BEIJING (AP) - Li Na’s landmark French Open victory sparked celebrations and recognition throughout Asia on Sunday, while China’s state media told its athletes to learn from her as they prepare for the London Olympics.
“She is now the pride of Asia,” said retired Thai player Paradorn Srichaphan.
Li’s victory over defending champion Francesca Schiavone on Saturday came at 11 p.m. in Beijing on a holiday weekend, but Chinese state television rebroadcast the match Sunday and it was on the front pages of most newspapers.
People’s Daily, the flagship paper of the ruling Communist Party, put a large color photo of Li kissing her trophy at the top of its front page under the headline “Li Na Reached the Summit of the Grand Slam.”
Li’s career had blossomed since she pulled out of China's government-run sports training system in 2008. That will likely raise questions about the costly system, which has produced Olympic champions in gymnastics and track and field _ along with other racket sports such as badminton and table tennis _ but has a poor record in more commercial sports such as tennis and golf.
The Chinese Olympic Committee and other agencies expressed “heartfelt congratulations” in a joint letter to the government’s Tennis Sports Management Center, according to the state Xinhua News Agency.
“There is no doubt this will encourage and inspire Chinese athletes in other fields to undergo hard training, strengthen their confidence and make excellent achievements in the London 2012 Olympics,” said the letter.
Elsewhere in Asia, the victory was front-page news in Japan and Hong Kong, though tennis has only a small regional following and celebratory sentiment might be dampened by unease at China’s rising military might and a series of political strains with its neighbors.
“First from Asia,” said a headline in the Asahi newspaper.
In Hong Kong, the match was overshadowed in news coverage by commemorations Saturday of the anniversary of China’s June 4, 1989, crackdown on pro-democracy protests in Tiananmen Square.
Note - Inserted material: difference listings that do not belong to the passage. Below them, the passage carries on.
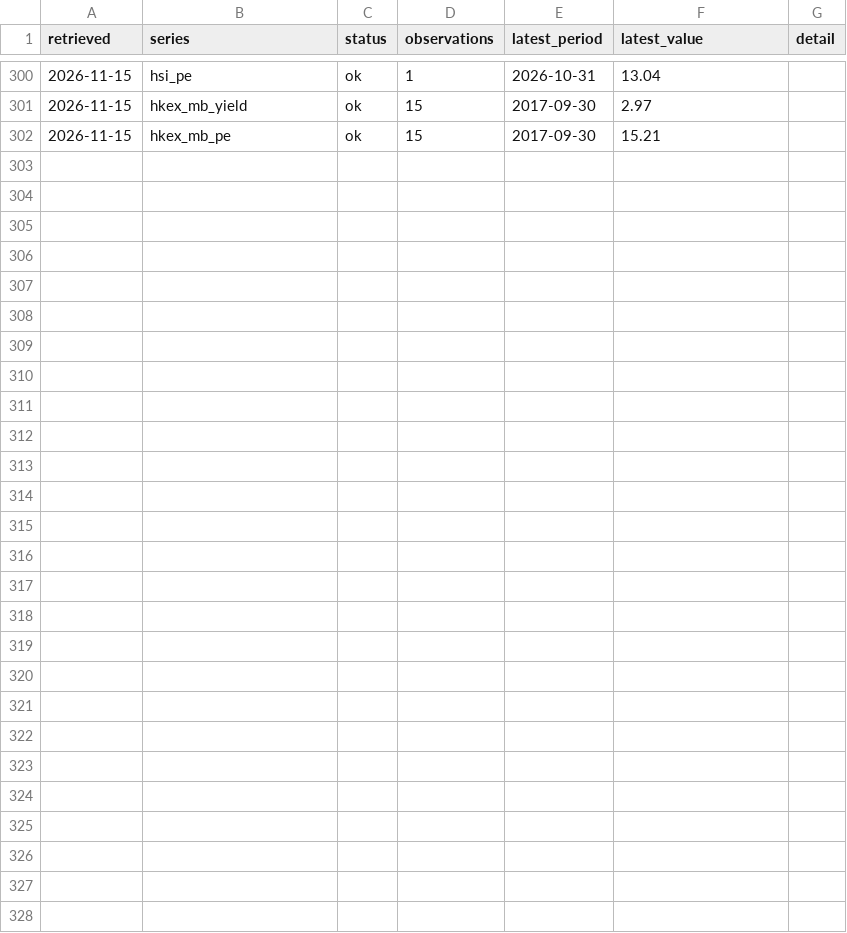
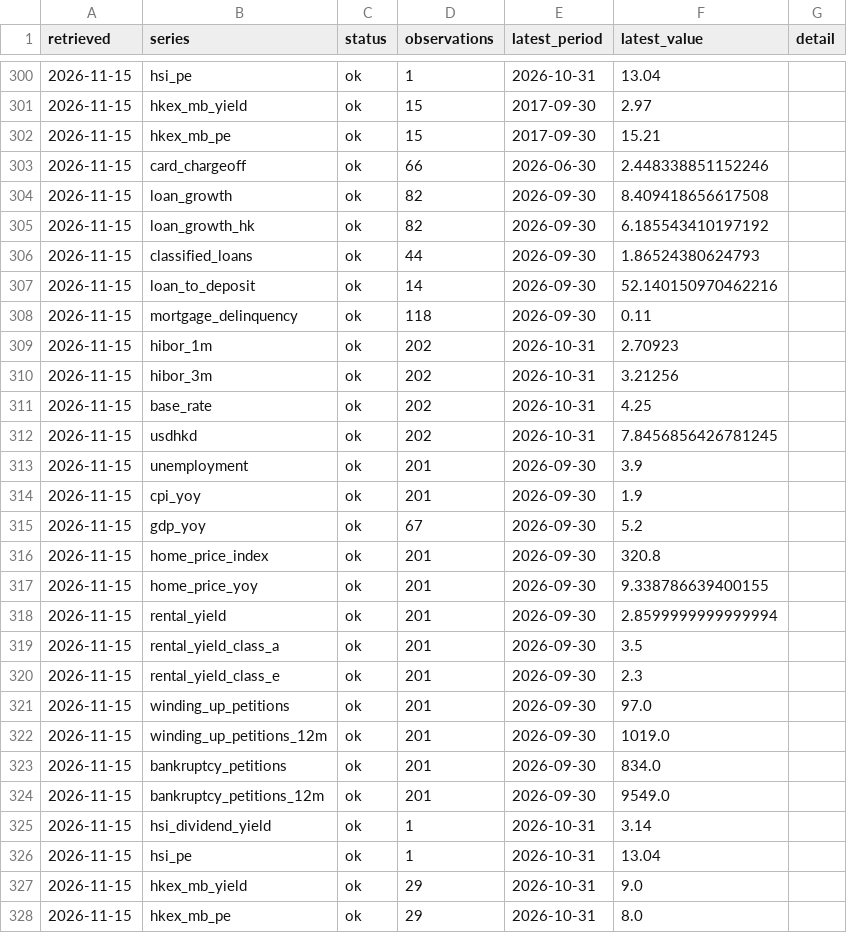
Before and after one commit to keithtang2025/Hk-Credit-Macro-Dashboard, a CSV file: data/history/refresh_log.csv, drawn as a sheet; only a part is shown, gaps mark what is left out; the diff names each change by its address in the sheet, - before the commit and + after, or states it on an @@ line.

```diff
--- a/data/history/refresh_log.csv
+++ b/data/history/refresh_log.csv
+row 303: 2026-11-15 | card_chargeoff | ok | 66 | 2026-06-30 | 2.448338851152246
+row 304: 2026-11-15 | loan_growth | ok | 82 | 2026-09-30 | 8.409418656617508
+row 305: 2026-11-15 | loan_growth_hk | ok | 82 | 2026-09-30 | 6.185543410197192
+row 306: 2026-11-15 | classified_loans | ok | 44 | 2026-09-30 | 1.86524380624793
+row 307: 2026-11-15 | loan_to_deposit | ok | 14 | 2026-09-30 | 52.140150970462216
+row 308: 2026-11-15 | mortgage_delinquency | ok | 118 | 2026-09-30 | 0.11
+row 309: 2026-11-15 | hibor_1m | ok | 202 | 2026-10-31 | 2.70923
+row 310: 2026-11-15 | hibor_3m | ok | 202 | 2026-10-31 | 3.21256
+row 311: 2026-11-15 | base_rate | ok | 202 | 2026-10-31 | 4.25
+row 312: 2026-11-15 | usdhkd | ok | 202 | 2026-10-31 | 7.8456856426781245
+row 313: 2026-11-15 | unemployment | ok | 201 | 2026-09-30 | 3.9
+row 314: 2026-11-15 | cpi_yoy | ok | 201 | 2026-09-30 | 1.9
+row 315: 2026-11-15 | gdp_yoy | ok | 67 | 2026-09-30 | 5.2
+row 316: 2026-11-15 | home_price_index | ok | 201 | 2026-09-30 | 320.8
+row 317: 2026-11-15 | home_price_yoy | ok | 201 | 2026-09-30 | 9.338786639400155
+row 318: 2026-11-15 | rental_yield | ok | 201 | 2026-09-30 | 2.8599999999999994
+row 319: 2026-11-15 | rental_yield_class_a | ok | 201 | 2026-09-30 | 3.5
+row 320: 2026-11-15 | rental_yield_class_e | ok | 201 | 2026-09-30 | 2.3
+row 321: 2026-11-15 | winding_up_petitions | ok | 201 | 2026-09-30 | 97.0
+row 322: 2026-11-15 | winding_up_petitions_12m | ok | 201 | 2026-09-30 | 1019.0
+row 323: 2026-11-15 | bankruptcy_petitions | ok | 201 | 2026-09-30 | 834.0
+row 324: 2026-11-15 | bankruptcy_petitions_12m | ok | 201 | 2026-09-30 | 9549.0
+row 325: 2026-11-15 | hsi_dividend_yield | ok | 1 | 2026-10-31 | 3.14
+row 326: 2026-11-15 | hsi_pe | ok | 1 | 2026-10-31 | 13.04
+row 327: 2026-11-15 | hkex_mb_yield | ok | 29 | 2026-10-31 | 9.0
+row 328: 2026-11-15 | hkex_mb_pe | ok | 29 | 2026-10-31 | 8.0
```
Also changed, not shown: 10 other files.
Tens of thousands of people held candles aloft in a public park and laid a wreath at a makeshift memorial.
People involved in Asian tennis expressed hope the victory would boost the popularity of the sport.
“This is very, very huge for all Asians,” said Ajay Pathak, vice president of the Philippine Tennis Association. “Before, parents tell their kids to go to other sports because Asians are small and there are few opportunities to go to the highest level.”
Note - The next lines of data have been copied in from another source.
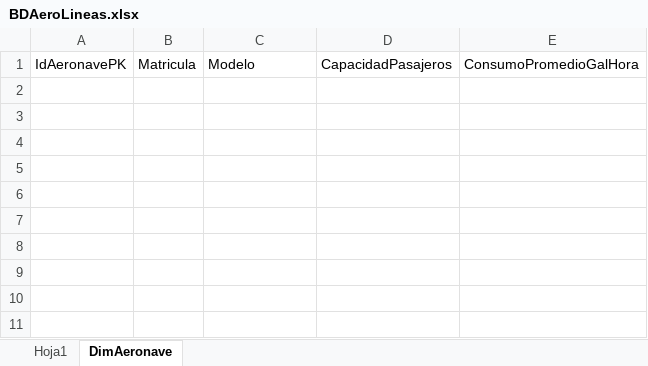
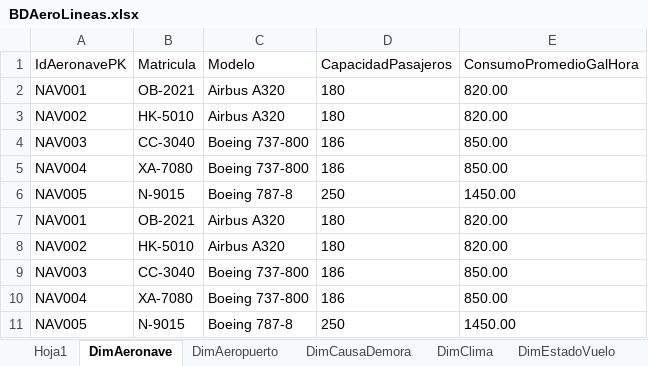
Before and after one commit to MrHuatay/ETL_AeroLineas, an Excel workbook: Excel/BDAeroLineas.xlsx, sheet DimAeronave, drawn as a sheet; values as stored, in another font and other column widths than the file's, no borders; the diff names each change by its address in the sheet, - before the commit and + after, or states it on an @@ line.

```diff
--- a/Excel/BDAeroLineas.xlsx (sheet DimAeronave)
+++ b/Excel/BDAeroLineas.xlsx (sheet DimAeronave)
+sheet tab: DimAeropuerto
+sheet tab: DimCausaDemora
+sheet tab: DimClima
+sheet tab: DimEstadoVuelo
+row 2: NAV001 | OB-2021 | Airbus A320 | 180 | 820.00
+row 3: NAV002 | HK-5010 | Airbus A320 | 180 | 820.00
+row 4: NAV003 | CC-3040 | Boeing 737-800 | 186 | 850.00
+row 5: NAV004 | XA-7080 | Boeing 737-800 | 186 | 850.00
+row 6: NAV005 | N-9015 | Boeing 787-8 | 250 | 1450.00
+row 7: NAV001 | OB-2021 | Airbus A320 | 180 | 820.00
+row 8: NAV002 | HK-5010 | Airbus A320 | 180 | 820.00
+row 9: NAV003 | CC-3040 | Boeing 737-800 | 186 | 850.00
+row 10: NAV004 | XA-7080 | Boeing 737-800 | 186 | 850.00
+row 11: NAV005 | N-9015 | Boeing 787-8 | 250 | 1450.00
```
Also changed, not shown: other sheet tabs, 2 other files.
Thailand’s Paradorn, who became the highest-ranked Asian men’s player when he reached No. 9 in 2003, also expressed hope for more government support.
By David A. Clarke Jr.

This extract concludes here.